(1) evidence that a witness other than an accused has been convicted of a crime shall be admitted, subject to Rule 403, if the crime was punishable by death or imprisonment in excess of one year under the law under which the witness was convicted, and evidence that an accused has been convicted of such a crime shall be admitted if the court determines that the probative value of admitting this evidence outweighs its prejudicial effect to the accused; and

(2) evidence that any witness has been convicted of a crime shall be admitted regardless of the punishment, if it readily can be determined that establishing the elements of the crime required proof or admission of an act of dishonesty or false statement by the witness.
FRE 609(B)
(b) Time limit.
Evidence of a conviction under this rule is not admissible if a period of more than ten years has elapsed since the date of the conviction or of the release of the witness from the confinement imposed for that conviction, whichever is the later date, unless the court determines, in the interests of justice, that the probative value of the conviction supported by specific facts and circumstances substantially outweighs its prejudicial effect.

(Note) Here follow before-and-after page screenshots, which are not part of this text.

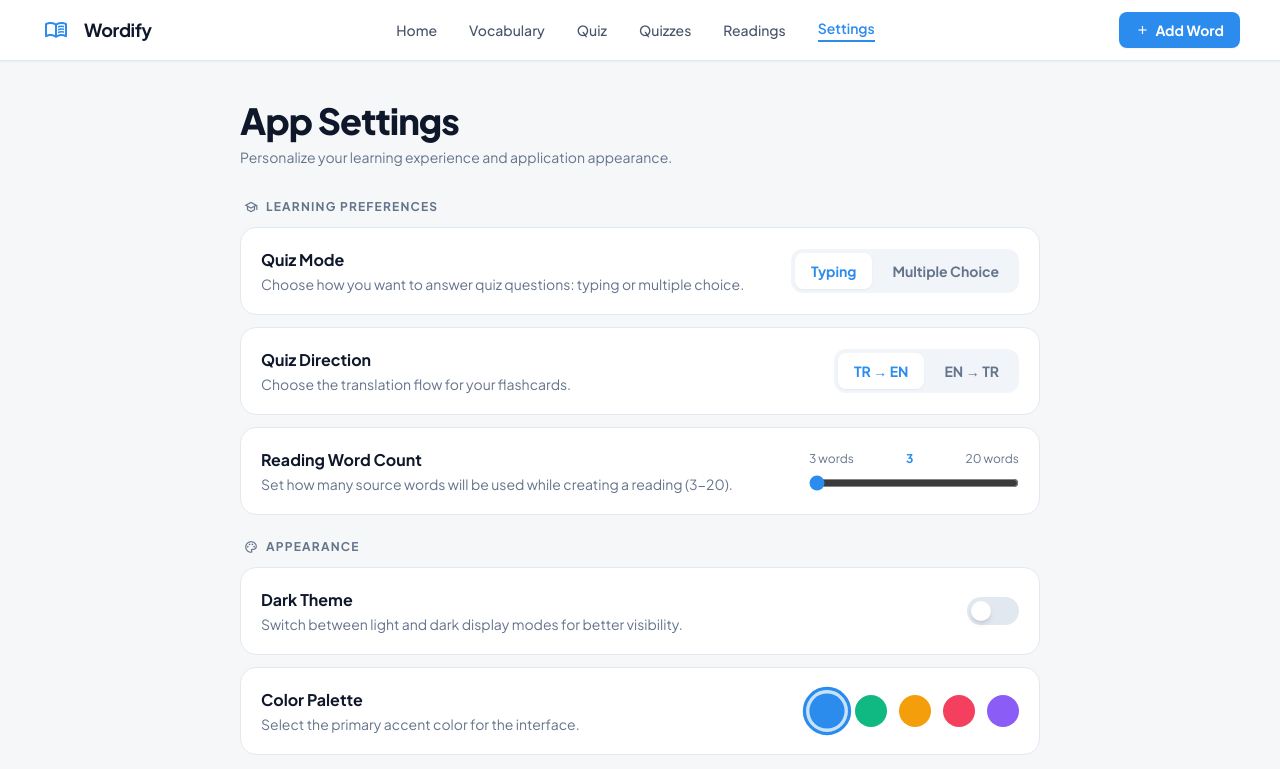
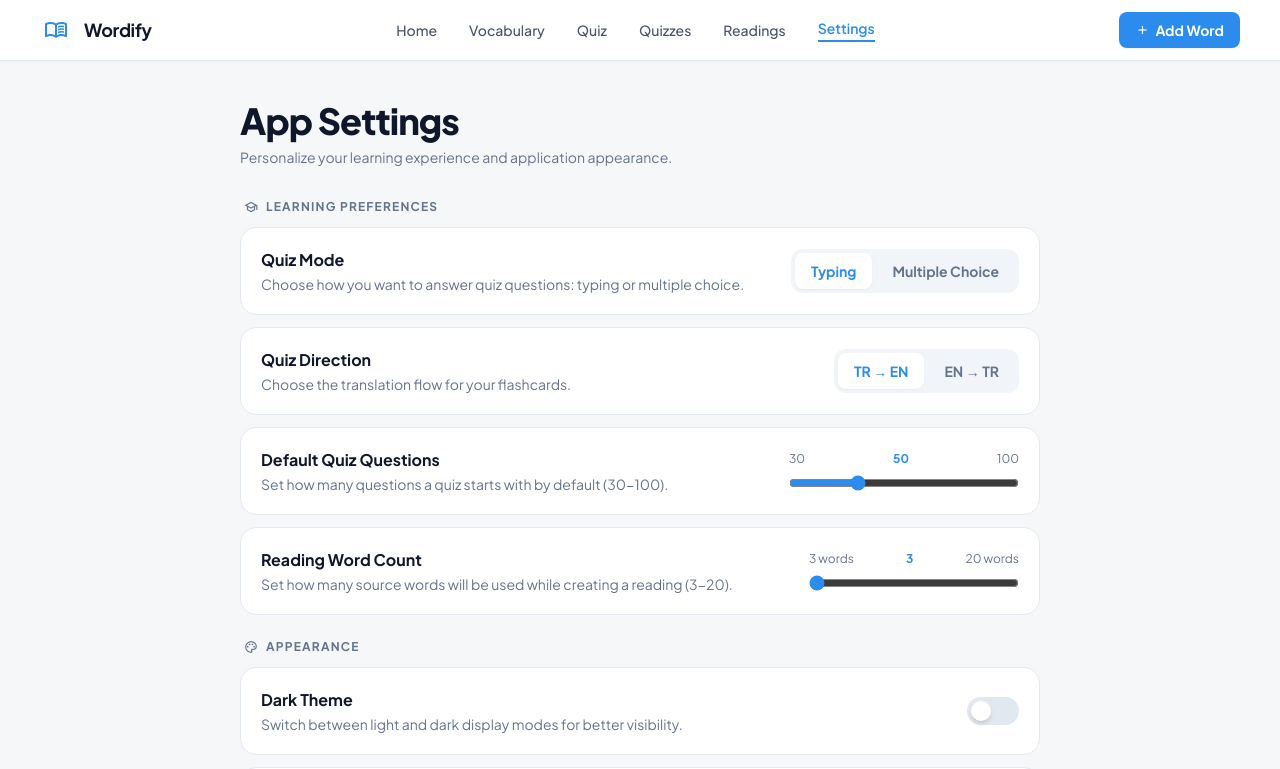
Before and after one commit to kursatsmsek/wordify-fe, a React (Vite) app: page /settings in a window 1280 px wide. Shown: the top 769 px of the page. Built offline with nearby package versions, Linux system fonts and the light colour scheme; no server answers.

Commit message:
feature: add new question count number which can be set in the settings

```diff
--- a/src/data/mockWords.js
+++ b/src/data/mockWords.js
@@ -188,7 +188,7 @@ export const DEFAULT_SETTINGS = {
   darkMode: false,
   colorPalette: "#2b8cee", // blue default
   quizType: "RECENT", // "LAST_WRONG" | "RECENT" | "RANDOM"
-  quizCount: 10,
+  quizCount: 50,
   readingCount: 3,
 };
 
--- a/src/pages/HomePage.jsx
+++ b/src/pages/HomePage.jsx
@@ -7,6 +7,8 @@ const QUIZ_TYPES = [
   { value: "RECENT", label: "Recent", icon: "history" },
   { value: "RANDOM", label: "Random", icon: "shuffle" },
 ];
+const MIN_QUIZ_COUNT = 30;
+const MAX_QUIZ_COUNT = 100;
 
 export default function HomePage() {
   const navigate = useNavigate();
@@ -14,7 +16,11 @@ export default function HomePage() {
   const [quizType, setQuizType] = useState(settings.quizType || "RECENT");
   const [loading, setLoading] = useState(false);
   const [error, setError] = useState("");
-  const [quizCount, setQuizCount] = useState(5);
+  const preferredQuizCount = Math.max(
+    MIN_QUIZ_COUNT,
+    Math.min(MAX_QUIZ_COUNT, settings.quizCount ?? 50),
+  );
+  const [quizCount, setQuizCount] = useState(preferredQuizCount);
 
   const primaryColor = settings.colorPalette;
 
@@ -110,8 +116,10 @@ export default function HomePage() {
             <h2 className="text-lg font-bold text-slate-800 dark:text-slate-200 mb-4">
               Number of Questions
             </h2>
-            <div className="grid grid-cols-2 sm:grid-cols-4 gap-2 sm:gap-3">
-              {[3, 5, 10, 20].map((count) => (
+            <div className="grid grid-cols-2 sm:grid-cols-5 gap-2 sm:gap-3">
+              {Array.from(new Set([3, 5, 10, 20, preferredQuizCount]))
+                .sort((a, b) => a - b)
+                .map((count) => (
                 <button
                   key={count}
                   onClick={() => setQuizCount(count)}
--- a/src/pages/SettingsPage.jsx
+++ b/src/pages/SettingsPage.jsx
@@ -4,6 +4,8 @@ import { DEFAULT_SETTINGS, COLOR_PALETTES } from "../data/mockWords";
 
 const MIN_READING_COUNT = 3;
 const MAX_READING_COUNT = 20;
+const MIN_QUIZ_COUNT = 30;
+const MAX_QUIZ_COUNT = 100;
 
 export default function SettingsPage() {
   const { settings, updateSettings } = useApp();
@@ -25,6 +27,16 @@ export default function SettingsPage() {
 
   function handleColor(value) {
     setLocalSettings((s) => ({ ...s, colorPalette: value }));
+    setSaved(false);
+  }
+
+  function handleQuizCount(value) {
+    const parsed = Number(value);
+    const next = Math.max(
+      MIN_QUIZ_COUNT,
+      Math.min(MAX_QUIZ_COUNT, Number.isFinite(parsed) ? parsed : MIN_QUIZ_COUNT),
+    );
+    setLocalSettings((s) => ({ ...s, quizCount: next }));
     setSaved(false);
   }
 
@@ -123,6 +135,30 @@ export default function SettingsPage() {
                     {dir === "TR_TO_EN" ? "TR → EN" : "EN → TR"}
                   </button>
                 ))}
+              </div>
+            </SettingRow>
+
+            <SettingRow
+              title="Default Quiz Questions"
+              description="Set how many questions a quiz starts with by default (30-100)."
+            >
+              <div className="flex flex-col gap-2 min-w-[230px]">
+                <div className="flex items-center justify-between text-xs text-slate-500 dark:text-slate-400">
+                  <span>{MIN_QUIZ_COUNT}</span>
+                  <span className="font-bold text-primary">
+                    {localSettings.quizCount || MIN_QUIZ_COUNT}
+                  </span>
+                  <span>{MAX_QUIZ_COUNT}</span>
+                </div>
+                <input
+                  type="range"
+                  min={MIN_QUIZ_COUNT}
+                  max={MAX_QUIZ_COUNT}
+                  step={5}
+                  value={localSettings.quizCount || MIN_QUIZ_COUNT}
+                  onChange={(e) => handleQuizCount(e.target.value)}
+                  className="w-full accent-primary"
+                />
               </div>
             </SettingRow>
 
--- a/src/pages/WordManagementPage.jsx
+++ b/src/pages/WordManagementPage.jsx
@@ -118,6 +118,15 @@ export default function WordManagementPage() {
   const words = data?.content || [];
   const totalPages = data?.totalPages || 0;
   const totalElements = data?.totalElements || 0;
+  const maxPageButtons = 5;
+  const startPage = Math.max(
+    0,
+    Math.min(page - Math.floor(maxPageButtons / 2), Math.max(totalPages - maxPageButtons, 0)),
+  );
+  const pagesToShow = Array.from(
+    { length: Math.min(totalPages, maxPageButtons) },
+    (_, i) => startPage + i,
+  );
 
   return (
     <div className="flex justify-center py-8 px-4">
@@ -326,17 +335,17 @@ export default function WordManagementPage() {
               >
                 <span className="material-symbols-outlined">chevron_left</span>
               </button>
-              {Array.from({ length: Math.min(totalPages, 5) }, (_, i) => (
+              {pagesToShow.map((p) => (
                 <button
-                  key={i}
-                  onClick={() => setPage(i)}
+                  key={p}
+                  onClick={() => setPage(p)}
                   className={`size-9 flex items-center justify-center rounded-full text-sm font-bold transition-colors ${
-                    i === page
+                    p === page
                       ? "bg-primary text-white shadow-sm"
                       : "hover:bg-slate-200 dark:hover:bg-slate-800 text-slate-700 dark:text-slate-300"
                   }`}
                 >
-                  {i + 1}
+                  {p + 1}
                 </button>
               ))}
               <button
```
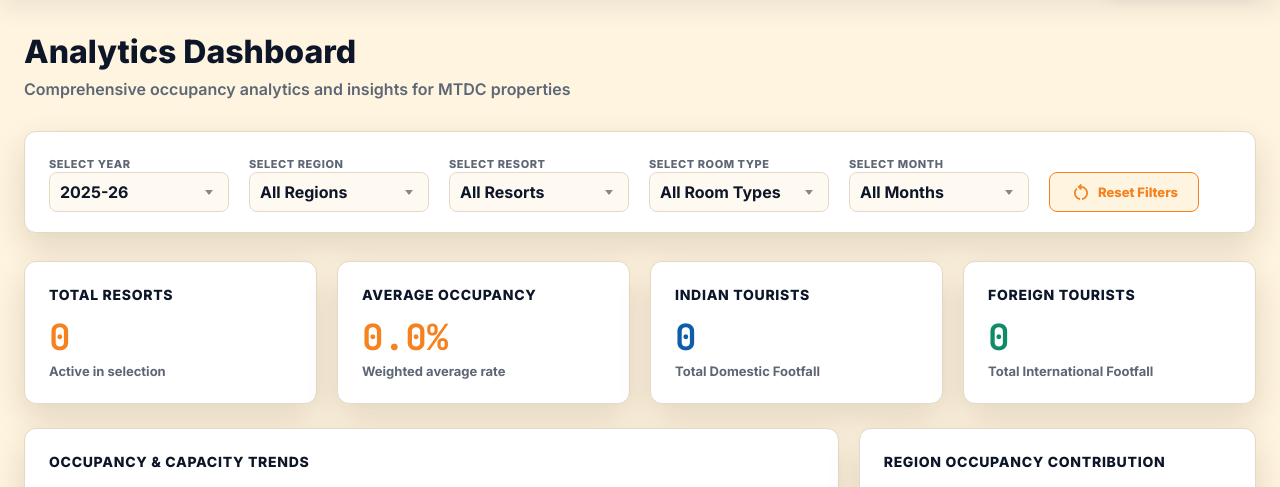
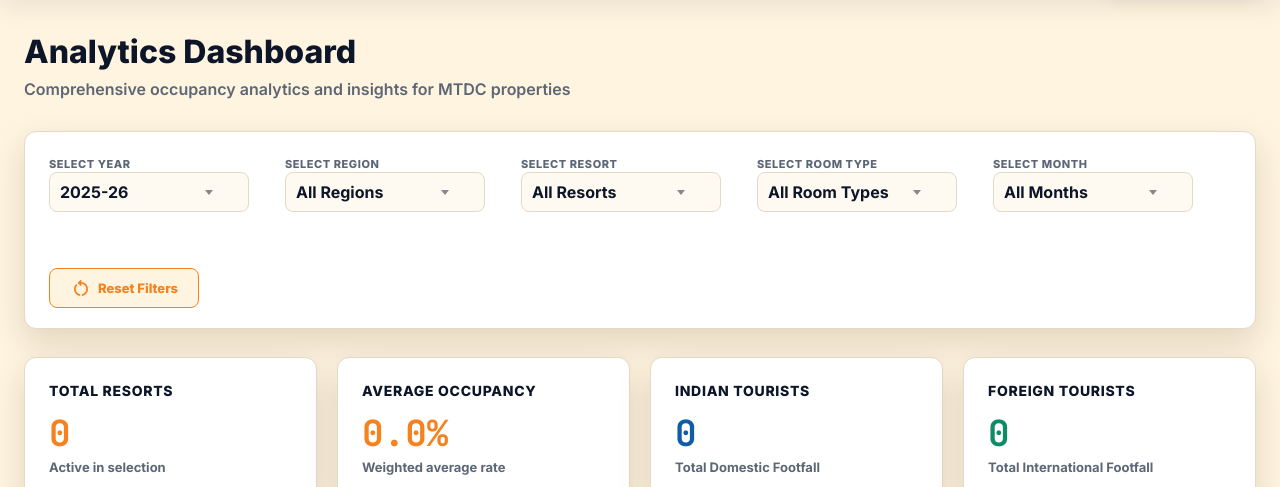
Before and after one commit to ankushjadhav-rottengrapes/MTDC, a Django app: page /analytics/ in a window 1280 px wide. Shown: the part 62-549 px from the top of the page. Run offline with Django 5.2, Linux system fonts and the light colour scheme; the visitor is signed in with stand-in values (Sample User, id 1); data that the repository does not hold is empty; some libraries are stand-ins or nearby versions.

Commit message:
ui filters updates

```diff
--- a/MTDC/Core/templates/analytics.html
+++ b/MTDC/Core/templates/analytics.html
@@ -409,7 +409,7 @@
         .filters-bar {
             display: flex;
             flex-wrap: wrap;
-            gap: 20px;
+            gap: 56px;
             background: var(--surface);
             padding: 20px 24px;
             border: 1px solid var(--line);
@@ -445,7 +445,7 @@
             background-color: var(--cream-2) !important;
             color: var(--navy) !important;
             font-weight: 700 !important;
-            min-width: 180px !important;
+            min-width: 200px !important;
             outline: none !important;
             display: flex !important;
             align-items: center !important;
```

However, evidence of a conviction more than 10 years old as calculated herein, is not admissible unless the proponent gives to the adverse party sufficient advance written notice of intent to use such evidence to provide the adverse party with a fair opportunity to contest the use of such evidence.
FRE 609(C)
(c) Effect of pardon, annulment, or certificate of rehabilitation.
Evidence of a conviction is not admissible under this rule if (1) the conviction has been the subject of a pardon, annulment, certificate of rehabilitation, or other equivalent procedure based on a finding of the rehabilitation of the person convicted, and that person has not been convicted of a subsequent crime which was punishable by death or imprisonment in excess of one year, or (2) the conviction has been the subject of a pardon, annulment, or other equivalent procedure based on a finding of innocence.
FRE 609(D)
(d) Juvenile adjudications.
Evidence of juvenile adjudications is generally not admissible under this rule. The court may, however, in a criminal case allow evidence of a juvenile adjudication of a witness other than the accused if conviction of the offense would be admissible to attack the credibility of an adult and the court is satisfied that admission in evidence is necessary for a fair determination of the issue of guilt or innocence.
FRE 609(E)
(e) Pendency of appeal.
The pendency of an appeal therefrom does not render evidence of a conviction inadmissible. Evidence of the pendency of an appeal is admissible.